*Task details*. When you copy the entries, match them exactly and omit the pictures.

= Beginning of Section =

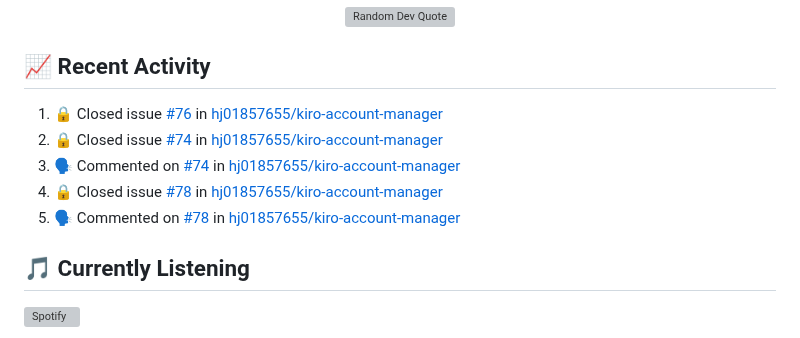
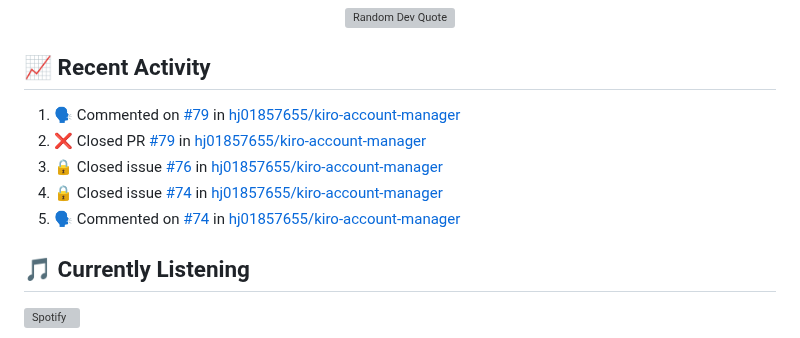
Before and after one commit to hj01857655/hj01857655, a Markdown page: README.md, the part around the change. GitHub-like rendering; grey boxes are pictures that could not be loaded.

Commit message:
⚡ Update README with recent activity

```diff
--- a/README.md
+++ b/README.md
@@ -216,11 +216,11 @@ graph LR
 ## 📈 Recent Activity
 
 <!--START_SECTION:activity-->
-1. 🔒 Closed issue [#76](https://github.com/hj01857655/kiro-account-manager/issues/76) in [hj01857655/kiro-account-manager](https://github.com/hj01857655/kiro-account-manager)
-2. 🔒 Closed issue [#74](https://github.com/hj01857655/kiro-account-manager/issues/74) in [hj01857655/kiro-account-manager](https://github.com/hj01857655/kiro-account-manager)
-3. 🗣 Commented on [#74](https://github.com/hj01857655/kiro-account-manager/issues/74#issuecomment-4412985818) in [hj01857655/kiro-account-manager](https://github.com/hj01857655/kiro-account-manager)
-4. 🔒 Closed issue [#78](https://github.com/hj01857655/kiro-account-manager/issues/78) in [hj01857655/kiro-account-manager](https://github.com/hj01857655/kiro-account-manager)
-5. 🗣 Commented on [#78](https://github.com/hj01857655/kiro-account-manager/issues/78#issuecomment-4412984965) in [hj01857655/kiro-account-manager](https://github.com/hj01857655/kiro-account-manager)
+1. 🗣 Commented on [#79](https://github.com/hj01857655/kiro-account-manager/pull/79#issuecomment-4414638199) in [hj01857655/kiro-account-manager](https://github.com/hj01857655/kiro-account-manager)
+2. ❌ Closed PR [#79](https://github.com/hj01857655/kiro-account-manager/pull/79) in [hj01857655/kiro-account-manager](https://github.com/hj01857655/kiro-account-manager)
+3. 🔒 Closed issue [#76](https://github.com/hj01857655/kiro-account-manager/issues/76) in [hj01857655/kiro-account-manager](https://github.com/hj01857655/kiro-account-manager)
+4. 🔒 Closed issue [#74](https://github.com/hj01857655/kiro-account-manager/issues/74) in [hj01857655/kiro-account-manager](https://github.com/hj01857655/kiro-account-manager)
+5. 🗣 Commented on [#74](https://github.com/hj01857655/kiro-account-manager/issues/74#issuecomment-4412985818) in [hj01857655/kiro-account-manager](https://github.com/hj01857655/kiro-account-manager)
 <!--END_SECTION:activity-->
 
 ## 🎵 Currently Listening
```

= End of Section =

*Answer box*.
Before and after one commit to hj01857655/hj01857655, a Markdown page: README.md, the part around the change. GitHub-like rendering; grey boxes are pictures that could not be loaded.

Commit message:
⚡ Update README with recent activity

```diff
--- a/README.md
+++ b/README.md
@@ -216,11 +216,11 @@ graph LR
 ## 📈 Recent Activity
 
 <!--START_SECTION:activity-->
-1. 🔒 Closed issue [#76](https://github.com/hj01857655/kiro-account-manager/issues/76) in [hj01857655/kiro-account-manager](https://github.com/hj01857655/kiro-account-manager)
-2. 🔒 Closed issue [#74](https://github.com/hj01857655/kiro-account-manager/issues/74) in [hj01857655/kiro-account-manager](https://github.com/hj01857655/kiro-account-manager)
-3. 🗣 Commented on [#74](https://github.com/hj01857655/kiro-account-manager/issues/74#issuecomment-4412985818) in [hj01857655/kiro-account-manager](https://github.com/hj01857655/kiro-account-manager)
-4. 🔒 Closed issue [#78](https://github.com/hj01857655/kiro-account-manager/issues/78) in [hj01857655/kiro-account-manager](https://github.com/hj01857655/kiro-account-manager)
-5. 🗣 Commented on [#78](https://github.com/hj01857655/kiro-account-manager/issues/78#issuecomment-4412984965) in [hj01857655/kiro-account-manager](https://github.com/hj01857655/kiro-account-manager)
+1. 🗣 Commented on [#79](https://github.com/hj01857655/kiro-account-manager/pull/79#issuecomment-4414638199) in [hj01857655/kiro-account-manager](https://github.com/hj01857655/kiro-account-manager)
+2. ❌ Closed PR [#79](https://github.com/hj01857655/kiro-account-manager/pull/79) in [hj01857655/kiro-account-manager](https://github.com/hj01857655/kiro-account-manager)
+3. 🔒 Closed issue [#76](https://github.com/hj01857655/kiro-account-manager/issues/76) in [hj01857655/kiro-account-manager](https://github.com/hj01857655/kiro-account-manager)
+4. 🔒 Closed issue [#74](https://github.com/hj01857655/kiro-account-manager/issues/74) in [hj01857655/kiro-account-manager](https://github.com/hj01857655/kiro-account-manager)
+5. 🗣 Commented on [#74](https://github.com/hj01857655/kiro-account-manager/issues/74#issuecomment-4412985818) in [hj01857655/kiro-account-manager](https://github.com/hj01857655/kiro-account-manager)
 <!--END_SECTION:activity-->
 
 ## 🎵 Currently Listening
```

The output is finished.